Types of electric cars

The term electric vehicle (EV) is commonly used to refer to three main types of automotive drive trains: battery electric vehicle (BEV), hybrid-electric vehicle (HEV), and plug-in hybrid-electric vehicle (pHEV). The pace of electric vehicle development is accelerating rapidly and new vehicle types seem to be making headlines often, from pickups, delivery vans and school buses, to semis and SUVs. Check our blog posts for news articles on some of these developments. There is a category drop-down menu in the footer to help you isolate the subject you’re after.

Battery Electric Vehicle (BEV)

A BEV is a ‘true’ electric vehicle in that the only source of propulsion is from electrical energy. Battery electric vehicles store electricity onboard with high-capacity battery packs. This battery power is used to run all onboard electronics as well as the main-drive electric motor(s). BEVs are powered by electricity from an external source, an electrical outlet or specialty electric vehicle charging stations.

Hybrid-Electric Vehicle (HEV)

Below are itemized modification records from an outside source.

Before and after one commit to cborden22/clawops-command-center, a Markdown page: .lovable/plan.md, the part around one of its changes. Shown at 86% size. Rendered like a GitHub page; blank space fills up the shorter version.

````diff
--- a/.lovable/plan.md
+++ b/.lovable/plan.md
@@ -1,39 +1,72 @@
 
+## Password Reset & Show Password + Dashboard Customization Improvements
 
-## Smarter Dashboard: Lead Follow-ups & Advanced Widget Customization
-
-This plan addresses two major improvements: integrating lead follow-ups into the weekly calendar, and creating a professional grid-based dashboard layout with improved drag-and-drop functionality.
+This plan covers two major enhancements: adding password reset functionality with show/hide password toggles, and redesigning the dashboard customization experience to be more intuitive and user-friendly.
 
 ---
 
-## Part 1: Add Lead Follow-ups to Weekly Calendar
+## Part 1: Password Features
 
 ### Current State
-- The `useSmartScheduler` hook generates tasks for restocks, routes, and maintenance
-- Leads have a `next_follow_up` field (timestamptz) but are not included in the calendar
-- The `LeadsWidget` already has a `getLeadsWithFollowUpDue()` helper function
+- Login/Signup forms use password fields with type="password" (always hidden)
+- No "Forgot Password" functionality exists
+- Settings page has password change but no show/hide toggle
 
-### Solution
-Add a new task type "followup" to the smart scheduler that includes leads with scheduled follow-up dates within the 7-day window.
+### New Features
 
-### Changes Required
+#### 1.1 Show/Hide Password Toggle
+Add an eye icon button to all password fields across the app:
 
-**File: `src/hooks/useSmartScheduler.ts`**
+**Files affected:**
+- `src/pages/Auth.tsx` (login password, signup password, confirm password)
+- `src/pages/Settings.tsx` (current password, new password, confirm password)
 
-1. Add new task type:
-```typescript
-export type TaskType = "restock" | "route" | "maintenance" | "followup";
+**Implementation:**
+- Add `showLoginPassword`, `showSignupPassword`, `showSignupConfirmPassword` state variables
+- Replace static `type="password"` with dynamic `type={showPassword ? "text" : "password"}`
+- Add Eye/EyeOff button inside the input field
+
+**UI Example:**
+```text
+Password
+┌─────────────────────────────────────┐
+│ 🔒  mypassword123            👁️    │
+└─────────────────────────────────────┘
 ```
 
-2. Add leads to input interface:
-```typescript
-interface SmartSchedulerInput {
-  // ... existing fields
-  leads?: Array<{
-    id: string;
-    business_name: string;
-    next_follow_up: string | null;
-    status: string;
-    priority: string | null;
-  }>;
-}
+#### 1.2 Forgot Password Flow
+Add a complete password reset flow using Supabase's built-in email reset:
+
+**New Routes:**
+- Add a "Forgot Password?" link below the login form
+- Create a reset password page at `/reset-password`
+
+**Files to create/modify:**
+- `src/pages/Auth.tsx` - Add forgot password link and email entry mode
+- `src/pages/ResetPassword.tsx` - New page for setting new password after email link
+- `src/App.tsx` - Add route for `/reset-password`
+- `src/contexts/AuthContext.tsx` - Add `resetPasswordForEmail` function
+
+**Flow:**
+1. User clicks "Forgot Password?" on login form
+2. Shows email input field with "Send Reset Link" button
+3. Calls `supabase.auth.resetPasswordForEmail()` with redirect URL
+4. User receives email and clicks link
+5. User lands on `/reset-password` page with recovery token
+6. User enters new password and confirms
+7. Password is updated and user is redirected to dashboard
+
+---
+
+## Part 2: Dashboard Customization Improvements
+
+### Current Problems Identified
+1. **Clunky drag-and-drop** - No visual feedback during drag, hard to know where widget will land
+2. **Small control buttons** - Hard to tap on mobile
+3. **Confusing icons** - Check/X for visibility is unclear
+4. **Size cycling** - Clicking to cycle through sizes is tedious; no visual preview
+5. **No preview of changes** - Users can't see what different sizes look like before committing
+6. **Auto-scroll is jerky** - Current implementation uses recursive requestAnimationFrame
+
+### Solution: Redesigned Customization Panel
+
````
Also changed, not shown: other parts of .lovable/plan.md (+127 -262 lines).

A hybrid-electric vehicle has a two-part drive system, a conventional fuel engine, and an electric drive. HEVs contain all the components of both internal combustion engine (ICE) and electric vehicles. These include an ICE engine, fuel tank, transmission as well as battery pack and electric motor. Some vehicles classified as HEV may have only a small electric motor and battery system to propel the vehicle at low speeds. Other HEVs may have smaller fuel engines and relatively larger electric drives. In all HEVs, the only energy source is fuel. Electrical energy is generated secondarily via an alternator or regenerative braking.

Plug-in Hybrid-Electric Vehicle (pHEV)

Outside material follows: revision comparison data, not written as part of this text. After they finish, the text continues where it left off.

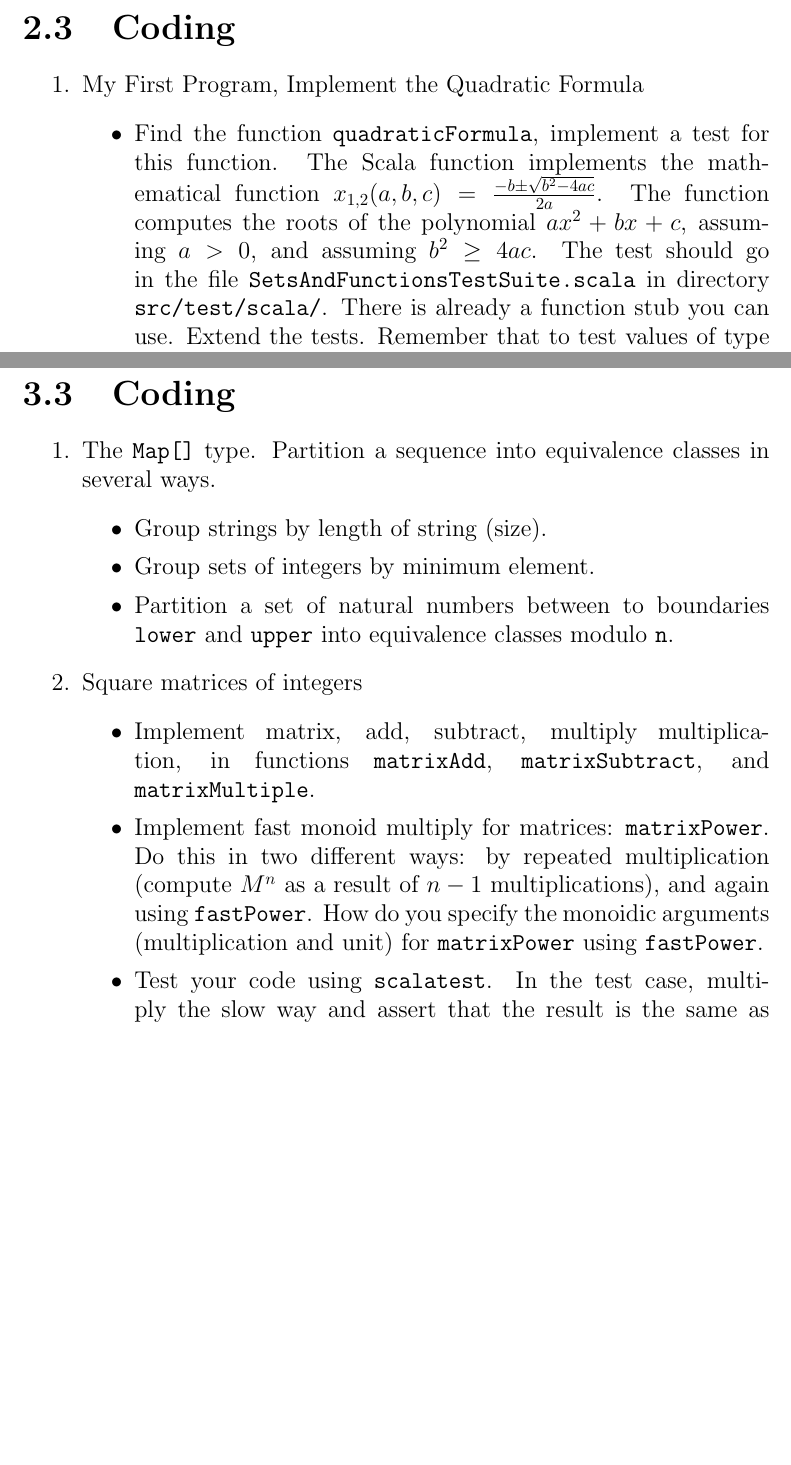
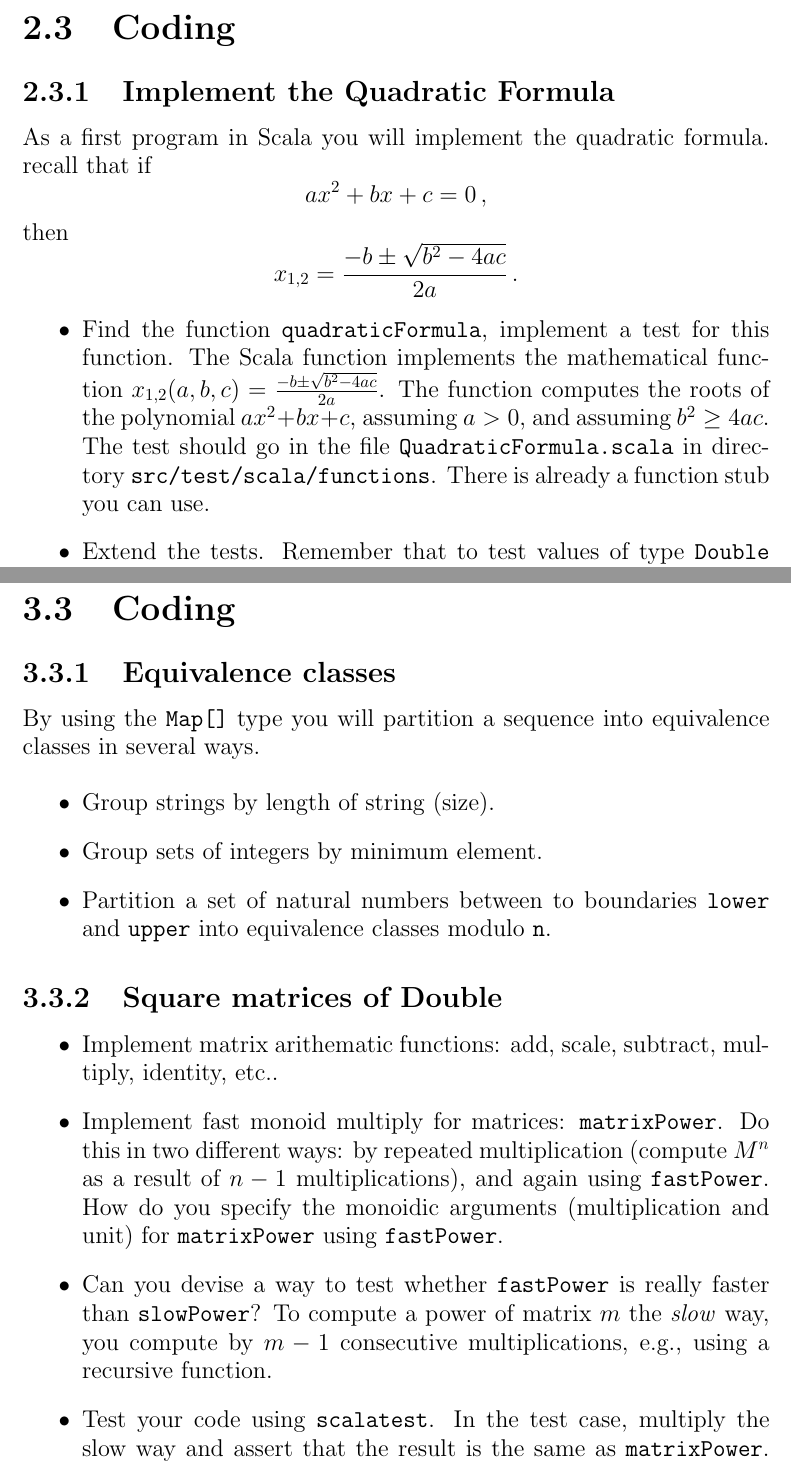
Before and after one commit to proteinaddict/mgs-2022, a LaTeX document (doc/mgs-2022-syllabus.ltx): two parts of pages 31 and 50 of 77 before the commit and two parts of pages 32 and 50 of 78 after it, joined at a grey line, cut so that both start at the same text, the shorter picture padded with empty space. Compiled offline with pdfLaTeX.

Commit message:
updating exercises

```diff
--- a/doc/mgs-2022-syllabus.ltx
+++ b/doc/mgs-2022-syllabus.ltx
@@ -616,16 +616,23 @@ version is 3.1.x; however, we will use 2.13.8 (or higher).
 \clearpage
 \section{Coding}\label{sec.coding.1}
 
-\begin{enumerate}
-\item My First Program, Implement the Quadratic Formula
+\subsection{Implement the Quadratic Formula}
+
+As a first program in Scala you will implement the quadratic formula.
+recall that if
+\[ax^2 + bx + c = 0\,,\]
+then
+\[x_{1,2} = \frac{-b \pm \sqrt{b^2 - 4ac}}{2a}\,.\]
+
 \begin{itemize}
 \item Find the function \code{quadraticFormula}, implement a test
   for this function.   The Scala function implements the mathematical
   function $x_{1,2}(a,b,c) = \frac{-b \pm \sqrt{b^2 - 4ac}}{2a}$.  The function computes the roots
   of the polynomial $ax^2 + bx + c$, assuming $a>0$, and assuming $b^2 \geq 4ac$.
-    The test should go in the file \texttt{SetsAndFunctionsTestSuite.scala} in
-    directory \texttt{src/test/scala/}.  There is
-    already a function stub you can use.  Extend the tests.  Remember
+  The test should go in the file \texttt{QuadraticFormula.scala} in
+  directory \texttt{src/test/scala/functions}.  There is
+  already a function stub you can use.
+\item Extend the tests.  Remember
   that to test values of type \code{Double} you may need check
   whether the absolute value is less than some threshold ($\varepsilon$) rather than
   testing for exact equivalence.
@@ -1192,8 +1207,11 @@ the power of $|n|$.
 
 \clearpage
 \section{Coding}\label{sec.coding.2}
-\begin{enumerate}
-\item The \code{Map[]} type.  Partition a sequence into equivalence classes in several ways.
+
+\subsection{Equivalence classes}
+
+By using the \code{Map[]} type you will partition a sequence into equivalence classes in several ways.
+
 \begin{itemize}
 \item Group strings by length of string (size).
 \item Group sets of integers by minimum element.
@@ -1201,11 +1219,11 @@ the power of $|n|$.
   \code{lower} and \code{upper} into equivalence classes modulo \code{n}.
 \end{itemize}
 
-\item Square matrices of integers
-  \begin{itemize}
-  \item Implement matrix, add, subtract, multiply multiplication, in
-    functions \code{matrixAdd}, \code{matrixSubtract}, and
-    \code{matrixMultiple}.
+\subsection{Square matrices of Double}
+
+\begin{itemize}
+\item Implement matrix arithematic functions: add, scale, subtract,
+  multiply, identity, etc..
 
 \item Implement fast monoid multiply for matrices:
   \code{matrixPower}.  Do this in two different ways: by repeated
@@ -1214,6 +1232,11 @@ the power of $|n|$.
   specify the monoidic arguments (multiplication and unit) for
   \code{matrixPower} using \code{fastPower}.
 
+\item Can you devise a way to test whether \code{fastPower} is really
+  faster than \code{slowPower}? To compute a power of matrix $m$
+  the \emph{slow} way, you compute by $m-1$ consecutive
+  multiplications, e.g., using a recursive function.
+
 \item Test your code using \code{scalatest}. In the test case,
   multiply the slow way and assert that the result is the same as
   \code{matrixPower}.  Can you experimentally determine the time
```
Also changed, not shown: doc/mgs-2022-syllabus.ltx (85 more changed lines), 4 other files. Lines whose indentation alone changed are shown as unchanged.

 Plug-in hybrid-electric vehicles (pHEV) are similar to HEVs except that the primary energy used to propel the vehicle is electricity, not fossil fuel. These vehicles have larger electrical drives and battery storage capacity than HEVs and are also equipped with a smaller internal combustion engine. The vehicle is designed to engage the fuel engine when battery electricity is running low, or to replace the electric drive train when more power is required. Since pHEVs can be recharged from an electrical outlet it is possible to drive them entirely on electrical energy.

How do you charge an electric car?

Charging an electric car is easy and can be done anywhere there is an outlet or charging station. Most EV owners charge their vehicle at home or at work. Public charging stations are also available throughout town.  All equipment required to charge an electric car typically comes included. Typically, this is an electrical cord which plugs into the vehicle and into a standard household power outlet. Check out the links below for detailed information on Juneau’s public charging locations and a special rate and equipment rental program offered by AELP for at-home charging.

EV charging levels

Electric vehicle service equipment (EVSE) is a term used for all EV charging solutions. EVSE solutions are further classified according to the rate (speed) at which they can recharge an EV’s batteries. These are generally referred to as Level 1, 2 and 3 (or DC fast charge).

Level 1 charging (120v)

The easiest form of EV charging, level one uses a corded plug to connect to the vehicle to a standard household (120v) outlet.

  • Lowest voltage and slowest form of EV charging.
  • Can take over 8 hours to recharge a depleted battery.
  • Typically used at home, when the vehicle is parked overnight.
Level 2 charging (240v)

Level two charging requires the installation of specialized electrical equipment which provides power at 220v or 240v and up to 30 amps. Typically level two charging units are found at workplaces or at public charging locations. However, home installations are on the rise and a homeowner may choose to install a level two station at home for quicker recharging times and to cope with multiple drivers all wanting to use the EV and not the ICE car.

  • Installation requires wiring and mounting of a charging base unit and cord.
  • Typically used for workplace public charging, but increasingly common at home.
  • It can take 3+ hours to recharge a depleted battery.
Level 3 charging (480v)

Level three, or DC fast charging, is currently the fastest charging solution for electric vehicles. Unlike levels one and two, there is no standardized charging protocol for level three charging stations. Currently, the Tesla Supercharge Network and the Nissan CHAdeMO have deployed level three or high-voltage chargers. These fast chargers deliver about 80% charge in 30 minutes. Installation requires wiring and mounting of a charging ‘pylon’ and cord. Because of the cost and power requirement of level 3 chargers, these stations are typically only installed along transit corridors. Juneau currently has a L3 charger located in the downtown transit center’s parking garage. Charge rate for this unit is roughly 2 miles / minute.

  • Juneau’s downtown transit center currently has the only L3 charger in town.
  • Can recharge a depleted battery to 80% in roughly 30 minutes or less.
  • Two more L3 chargers are planned for the Fred Meyer fuel center and one may be installed near the Alaskan Brewery in Lemon Creek.
How long does it take to charge an electric car?

Charging times for electric vehicles vary a great deal. Factors affecting the time required to charge include the total capacity of an EVs battery, the amount of charge required, and the charger level (or speed). While it is common to compare the times required to recharge the battery of an electric vehicle completely (from 0% to 100%), in practice the need for a full charge is rare. More commonly, EV owners recharge their electric vehicles on a regular basis and seldom dip below 1/3 charge. The following graph compares the average real-world time spent charging of over 600 mixed EV models from over 85,000 charge events.